■ **Task directions**: Look at each line of the listing. Copy those that hold the string "randomthoughts".

--- Source records Enclosed Below ---

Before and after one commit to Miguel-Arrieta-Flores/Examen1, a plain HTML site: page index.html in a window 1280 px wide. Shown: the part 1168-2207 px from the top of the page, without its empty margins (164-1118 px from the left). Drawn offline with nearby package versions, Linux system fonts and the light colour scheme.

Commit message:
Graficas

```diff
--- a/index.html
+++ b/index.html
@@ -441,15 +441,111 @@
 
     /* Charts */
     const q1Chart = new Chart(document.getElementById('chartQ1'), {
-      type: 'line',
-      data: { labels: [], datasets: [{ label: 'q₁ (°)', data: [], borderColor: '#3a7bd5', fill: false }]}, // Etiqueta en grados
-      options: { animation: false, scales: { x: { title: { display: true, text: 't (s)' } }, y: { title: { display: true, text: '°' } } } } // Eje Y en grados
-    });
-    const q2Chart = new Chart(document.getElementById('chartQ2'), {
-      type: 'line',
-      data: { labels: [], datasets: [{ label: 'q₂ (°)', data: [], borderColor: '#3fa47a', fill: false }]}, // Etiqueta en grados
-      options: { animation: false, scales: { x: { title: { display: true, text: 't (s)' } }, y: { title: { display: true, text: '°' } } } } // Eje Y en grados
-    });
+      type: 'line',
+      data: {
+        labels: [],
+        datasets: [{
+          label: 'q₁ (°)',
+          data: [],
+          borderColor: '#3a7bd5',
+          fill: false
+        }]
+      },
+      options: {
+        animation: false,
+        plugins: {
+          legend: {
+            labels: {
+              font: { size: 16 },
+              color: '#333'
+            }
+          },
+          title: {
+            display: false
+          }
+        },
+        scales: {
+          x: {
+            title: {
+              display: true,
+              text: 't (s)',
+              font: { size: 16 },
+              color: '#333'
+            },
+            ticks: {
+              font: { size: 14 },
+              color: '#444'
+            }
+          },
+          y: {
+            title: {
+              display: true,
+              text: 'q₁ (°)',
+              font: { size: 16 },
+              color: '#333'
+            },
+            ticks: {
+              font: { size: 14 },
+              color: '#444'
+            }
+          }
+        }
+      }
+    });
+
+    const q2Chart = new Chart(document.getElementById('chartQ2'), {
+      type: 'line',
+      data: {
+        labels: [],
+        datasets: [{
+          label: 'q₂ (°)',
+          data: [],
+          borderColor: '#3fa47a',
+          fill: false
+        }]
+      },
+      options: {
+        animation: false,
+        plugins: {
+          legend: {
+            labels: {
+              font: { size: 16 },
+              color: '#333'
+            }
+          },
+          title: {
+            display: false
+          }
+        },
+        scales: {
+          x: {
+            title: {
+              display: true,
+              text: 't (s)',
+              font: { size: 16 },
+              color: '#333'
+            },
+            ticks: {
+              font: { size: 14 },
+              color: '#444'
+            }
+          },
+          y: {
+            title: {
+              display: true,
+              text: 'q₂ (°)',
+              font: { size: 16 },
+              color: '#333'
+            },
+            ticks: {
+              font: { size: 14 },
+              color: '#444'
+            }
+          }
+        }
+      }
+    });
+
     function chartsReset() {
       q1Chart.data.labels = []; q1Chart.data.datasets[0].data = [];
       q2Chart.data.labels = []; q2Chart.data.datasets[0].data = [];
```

--- End of Enclosed Source records ---
--- Source records Enclosed Below ---

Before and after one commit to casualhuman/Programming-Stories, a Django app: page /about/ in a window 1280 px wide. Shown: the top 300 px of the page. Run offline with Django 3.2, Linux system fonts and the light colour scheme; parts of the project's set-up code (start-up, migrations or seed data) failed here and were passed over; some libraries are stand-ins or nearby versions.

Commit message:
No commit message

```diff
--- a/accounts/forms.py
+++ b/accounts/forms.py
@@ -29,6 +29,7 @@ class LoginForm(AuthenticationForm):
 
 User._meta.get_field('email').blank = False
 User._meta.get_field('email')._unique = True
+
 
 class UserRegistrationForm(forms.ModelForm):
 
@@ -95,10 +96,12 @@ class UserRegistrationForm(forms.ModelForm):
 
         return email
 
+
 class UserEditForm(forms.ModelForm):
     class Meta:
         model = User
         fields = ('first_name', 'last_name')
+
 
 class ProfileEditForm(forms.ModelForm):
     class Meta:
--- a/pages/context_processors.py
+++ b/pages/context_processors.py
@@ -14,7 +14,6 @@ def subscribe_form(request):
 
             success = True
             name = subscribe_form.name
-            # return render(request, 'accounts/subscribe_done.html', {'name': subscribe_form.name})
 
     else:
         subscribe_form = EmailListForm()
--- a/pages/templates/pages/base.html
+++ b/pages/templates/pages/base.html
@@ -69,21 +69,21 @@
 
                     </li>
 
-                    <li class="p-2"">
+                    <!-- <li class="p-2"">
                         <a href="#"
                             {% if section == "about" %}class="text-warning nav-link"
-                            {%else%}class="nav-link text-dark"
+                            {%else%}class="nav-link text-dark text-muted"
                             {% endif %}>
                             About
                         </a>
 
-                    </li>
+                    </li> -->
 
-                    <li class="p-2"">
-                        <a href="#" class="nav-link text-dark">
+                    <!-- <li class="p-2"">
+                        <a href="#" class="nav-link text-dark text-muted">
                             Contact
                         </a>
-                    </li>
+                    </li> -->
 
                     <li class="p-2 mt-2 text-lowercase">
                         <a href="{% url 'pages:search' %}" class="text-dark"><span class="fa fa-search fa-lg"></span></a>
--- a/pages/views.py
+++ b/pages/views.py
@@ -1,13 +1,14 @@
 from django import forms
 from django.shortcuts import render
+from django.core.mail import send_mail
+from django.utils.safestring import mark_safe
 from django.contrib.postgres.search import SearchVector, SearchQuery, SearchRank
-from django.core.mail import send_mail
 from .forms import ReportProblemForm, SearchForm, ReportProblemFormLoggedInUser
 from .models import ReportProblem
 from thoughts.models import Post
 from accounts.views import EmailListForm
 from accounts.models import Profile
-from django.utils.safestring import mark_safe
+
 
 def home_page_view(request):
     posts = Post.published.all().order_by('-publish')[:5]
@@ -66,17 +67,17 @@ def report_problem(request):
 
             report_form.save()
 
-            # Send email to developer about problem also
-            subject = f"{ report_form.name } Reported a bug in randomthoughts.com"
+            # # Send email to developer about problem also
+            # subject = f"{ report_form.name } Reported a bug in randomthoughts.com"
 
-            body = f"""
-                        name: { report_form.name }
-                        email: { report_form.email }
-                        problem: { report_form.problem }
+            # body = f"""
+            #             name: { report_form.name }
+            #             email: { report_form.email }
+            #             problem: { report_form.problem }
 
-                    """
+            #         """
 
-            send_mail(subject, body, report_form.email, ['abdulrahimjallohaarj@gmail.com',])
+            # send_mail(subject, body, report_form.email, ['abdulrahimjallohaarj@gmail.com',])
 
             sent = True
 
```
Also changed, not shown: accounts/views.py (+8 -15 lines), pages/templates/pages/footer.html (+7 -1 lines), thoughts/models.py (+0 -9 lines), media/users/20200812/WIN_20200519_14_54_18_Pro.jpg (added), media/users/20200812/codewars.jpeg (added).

--- End of Enclosed Source records ---

■ **Answer space**:
-            subject = f"{ report_form.name } Reported a bug in randomthoughts.com"
+            # subject = f"{ report_form.name } Reported a bug in randomthoughts.com"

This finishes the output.